Al imponer nuevas reglas de préstamo dentro del FMI, EE.UU. ha declarado la guerra económica contra los países que no utilizan el dólar estadounidense en el comercio exterior y cuyas monedas no se basan en el dólar, aseguró a RT el analista de Wall Street Michael Hudson.

El Consejo de Administración del FMI aprobó este martes una reforma que permite a los deudores dar crédito en caso de impago de la deuda soberana. Esto permitirá a Ucrania recibir fondos de apoyo, incluso si no paga la deuda a Rusia, que asciende a 3.000 millones de dólares.

"Realmente esto se ha convertido en una parte de la Guerra Fría", comenta al respecto el analista de Wall Street Michael Hudson.

A su juicio, "el FMI dice ahora: 'Vamos a seguir solo nuestras reglas y actuar en nombre de la zona del dólar. Los países que tienen deudas en dólares con EE.UU. y en sus monedas satélites como el euro tendrán que pagar, pero si tienen deudas con Rusia, China, Irán, o cualquier país que no esté en esa órbita, si no pagan no pasará nada; vamos a prestarles dinero, EE.UU. les prestará dinero, el FMI les prestará dinero. Ahora se puede dividir el mundo en dos grupos de monedas: el grupo del dólar y el grupo de los BRICS", reflexiona el analista.

Declaración de guerra económica

"Así que esto es esencialmente una declaración de guerra económica por parte de EE.UU. contra todos los países que no utilizan el dólar estadounidense en el comercio exterior y no están basando sus propia moneda nacional en el dólar como lo hace el euro", asegura el experto.

"Se trata de un cambio radical, el cambio más importante en medio siglo", sentencia.

Realmente esto se ha convertido en una parte de la Guerra Fría

En opinión de Hudson, lo que quiere decir el FMI con su reforma es que "si EE.UU. tiene una lucha política o militar con un país, o si hay un país que no es una parte de la zona del dólar estadounidense", el Fondo ya "no va a actuar como agente de cobro".

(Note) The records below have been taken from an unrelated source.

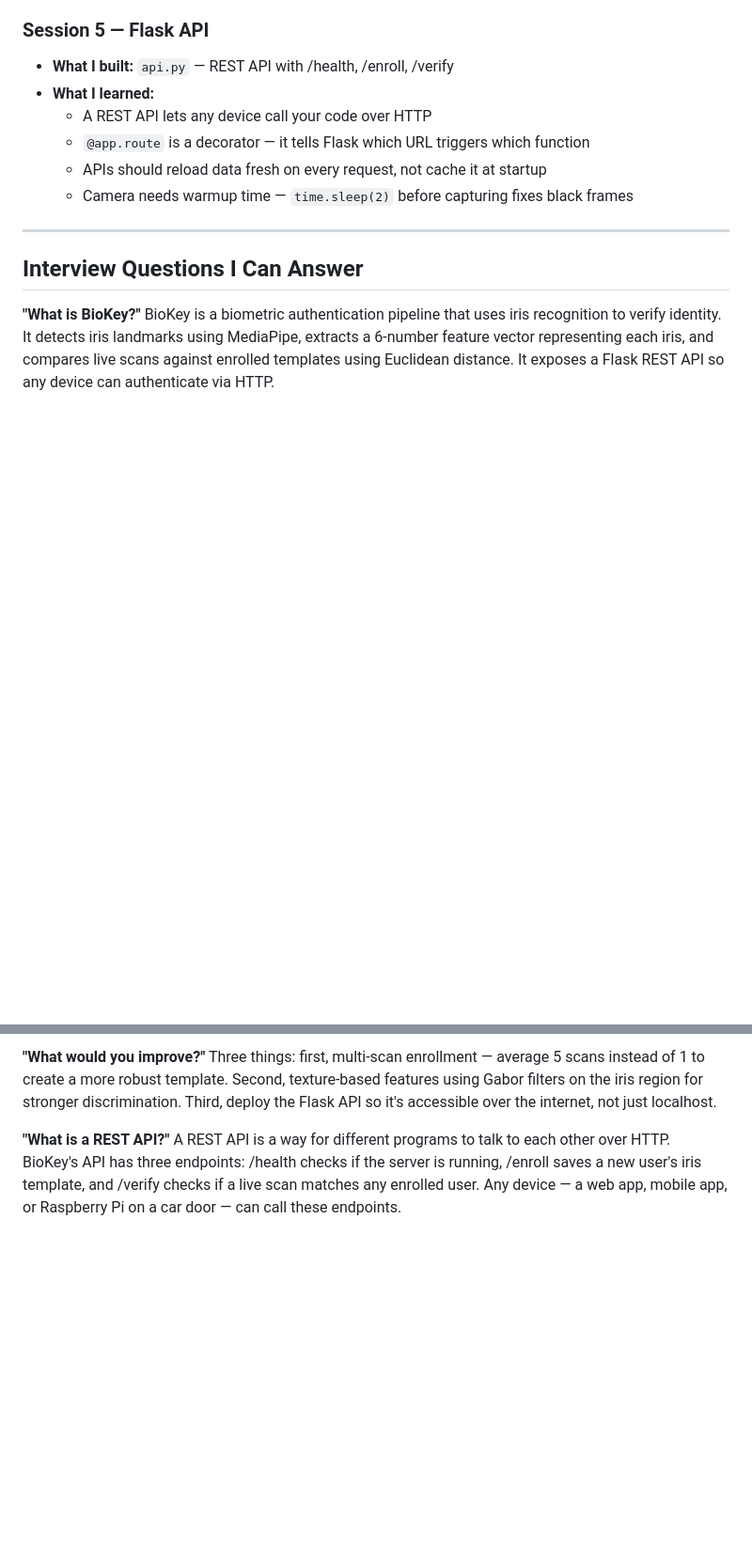
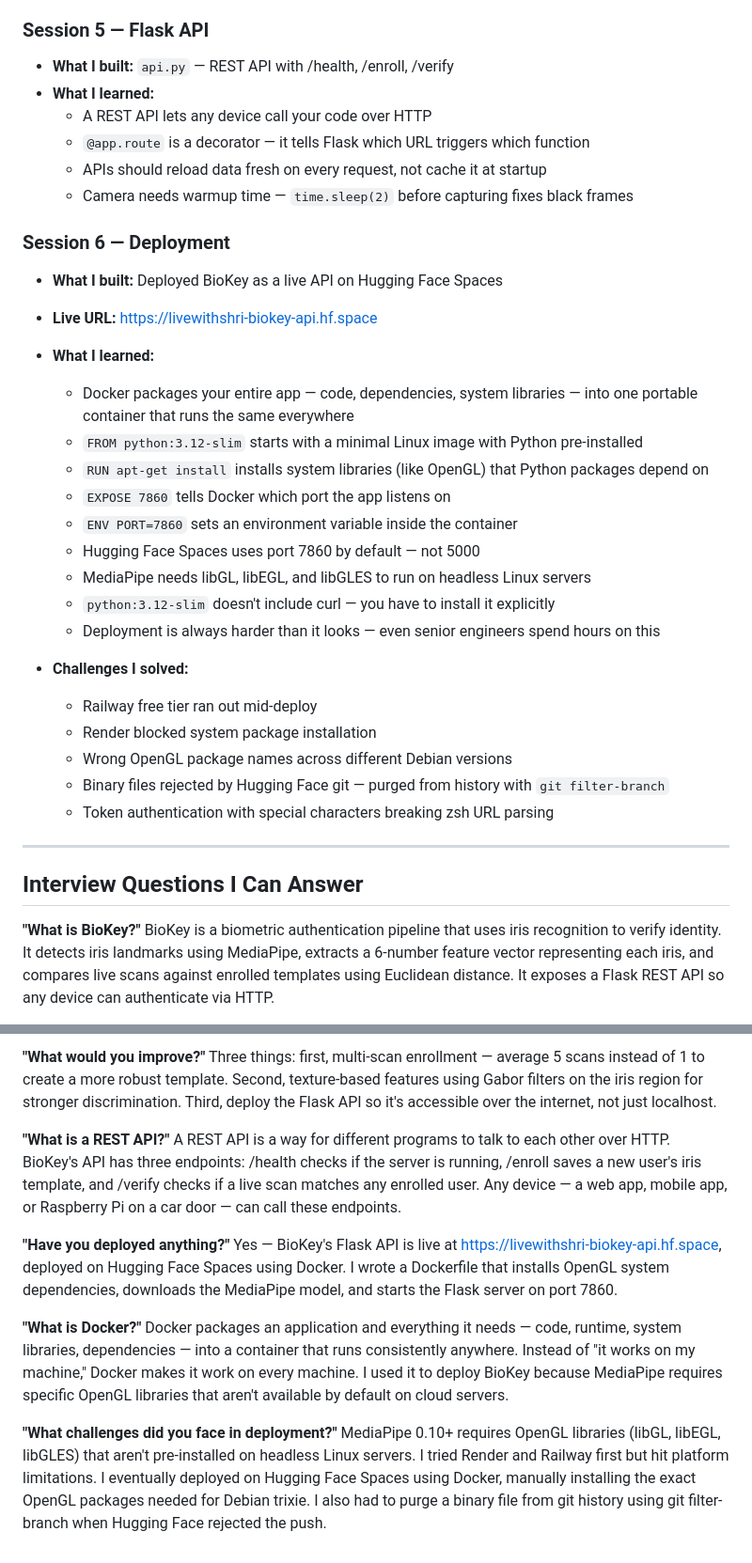
Before and after one commit to skeshri23/iris-recognition, a Markdown page: LEARNING.md, 2 parts joined by grey strips. Shown at 94% size. Drawn GitHub-style; blank space fills up the shorter version.

Commit message:
docs: add Session 6 deployment learnings and interview answers

```diff
--- a/LEARNING.md
+++ b/LEARNING.md
@@ -40,6 +40,28 @@
   - APIs should reload data fresh on every request, not cache it at startup
   - Camera needs warmup time — `time.sleep(2)` before capturing fixes black frames
 
+### Session 6 — Deployment
+
+- **What I built:** Deployed BioKey as a live API on Hugging Face Spaces
+- **Live URL:** https://livewithshri-biokey-api.hf.space
+
+- **What I learned:**
+  - Docker packages your entire app — code, dependencies, system libraries — into one portable container that runs the same everywhere
+  - `FROM python:3.12-slim` starts with a minimal Linux image with Python pre-installed
+  - `RUN apt-get install` installs system libraries (like OpenGL) that Python packages depend on
+  - `EXPOSE 7860` tells Docker which port the app listens on
+  - `ENV PORT=7860` sets an environment variable inside the container
+  - Hugging Face Spaces uses port 7860 by default — not 5000
+  - MediaPipe needs libGL, libEGL, and libGLES to run on headless Linux servers
+  - `python:3.12-slim` doesn't include curl — you have to install it explicitly
+  - Deployment is always harder than it looks — even senior engineers spend hours on this
+
+- **Challenges I solved:**
+  - Railway free tier ran out mid-deploy
+  - Render blocked system package installation
+  - Wrong OpenGL package names across different Debian versions
+  - Binary files rejected by Hugging Face git — purged from history with `git filter-branch`
+  - Token authentication with special characters breaking zsh URL parsing
 ---
 
 ## Interview Questions I Can Answer
@@ -85,3 +107,24 @@ BioKey's API has three endpoints: /health checks if the server is running,
 /enroll saves a new user's iris template, and /verify checks if a live scan
 matches any enrolled user. Any device — a web app, mobile app, or Raspberry Pi
 on a car door — can call these endpoints.
+
+**"Have you deployed anything?"**
+Yes — BioKey's Flask API is live at https://livewithshri-biokey-api.hf.space,
+deployed on Hugging Face Spaces using Docker. I wrote a Dockerfile that installs
+OpenGL system dependencies, downloads the MediaPipe model, and starts the Flask
+server on port 7860.
+
+**"What is Docker?"**
+Docker packages an application and everything it needs — code, runtime, system
+libraries, dependencies — into a container that runs consistently anywhere.
+Instead of "it works on my machine," Docker makes it work on every machine.
+I used it to deploy BioKey because MediaPipe requires specific OpenGL libraries
+that aren't available by default on cloud servers.
+
+**"What challenges did you face in deployment?"**
+MediaPipe 0.10+ requires OpenGL libraries (libGL, libEGL, libGLES) that aren't
+pre-installed on headless Linux servers. I tried Render and Railway first but hit
+platform limitations. I eventually deployed on Hugging Face Spaces using Docker,
+manually installing the exact OpenGL packages needed for Debian trixie. I also
+had to purge a binary file from git history using git filter-branch when Hugging
+Face rejected the push.
```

"Esa es una declaración de guerra económica", insiste el analista a RT.